The following agencies are among those providing assistance to hurricane victims:
* Adventist Community Services, (800) 381-7171
* American Red Cross, (800) HELP NOW [435-7669] English; (800) 257-7575 Spanish
* America’s Second Harvest, (800) 771-2303
* Bush-Clinton Katrina Fund, www.bushclintonkatrinafund.org
* Catholic Charities USA Hurricane Relief, (800) 919-9338
* Christian Reformed World Relief Committee, (800) 848-5818
* Church World Service, (800) 297-1516
* Convoy of Hope, (417) 823-8998
* Evangelical Lutheran Church in America, (800) 638-3522

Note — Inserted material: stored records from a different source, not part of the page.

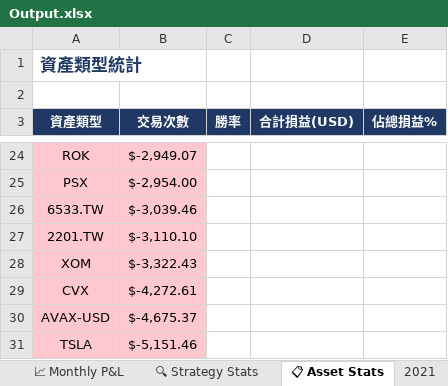
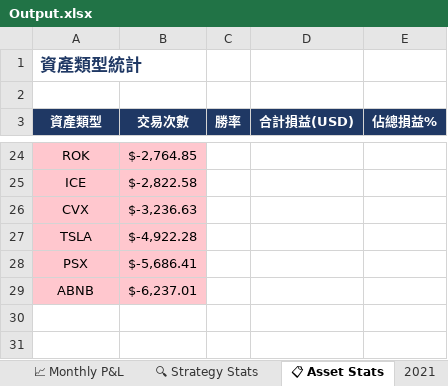
Before and after one commit to RickHSIAO/Quantitative-Trading, an Excel workbook: output/Output.xlsx, sheet 📋 Asset Stats, drawn as a sheet; only a part is shown, gaps mark what is left out; values as stored, in another font and other column widths than the file's, no borders; removed rows and columns are numbered as before the commit, all else as after; the diff covers the shown part only; the diff names each change by its address in the sheet, - before the commit and + after, or states it on an @@ line.

```diff
--- a/output/Output.xlsx (sheet 📋 Asset Stats)
+++ b/output/Output.xlsx (sheet 📋 Asset Stats)
-B24 (交易次數): $-2,949.07
+B24 (交易次數): $-2,764.85
-row 25: PSX | $-2,954.00
-row 26: 6533.TW | $-3,039.46
-row 27: 2201.TW | $-3,110.10
-row 28: XOM | $-3,322.43
+row 25: ICE | $-2,822.58
-B26 (交易次數): $-4,272.61
+B26 (交易次數): $-3,236.63
-row 30: AVAX-USD | $-4,675.37
-B27 (交易次數): $-5,151.46
+B27 (交易次數): $-4,922.28
+row 28: PSX | $-5,686.41
+row 29: ABNB | $-6,237.01
```
Also changed, not shown: 14 added rows, 14 removed rows and 8 edited cells elsewhere in this sheet, sheet 📋 All Trades, sheet 📊 Summary, sheet 2024, sheet 2025, sheet 2023, sheet 2022, 5 more sheets, charts or pictures, 3 other files.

* Humane Society of the United States, (888) 259-5431; (800) HUMANE1 [486-2631]
* International Medical Corps, (800) 481-4462 or https://www.imcworldwide.org
* Jewish Federation, (323) 761-8200
* Mennonite Disaster Service, (717) 859-2210
* Operation USA, (800) 678-7255
* Salvation Army, (800) SAL-ARMY [725-2769]
* United Methodist Committee on Relief, (800) 554-8583
* United Way Hurricane Katrina Response Fund, (800) 272-4630 or https://national.unitedway.org
* World Relief, (800) 535-5433
Source: Associated Press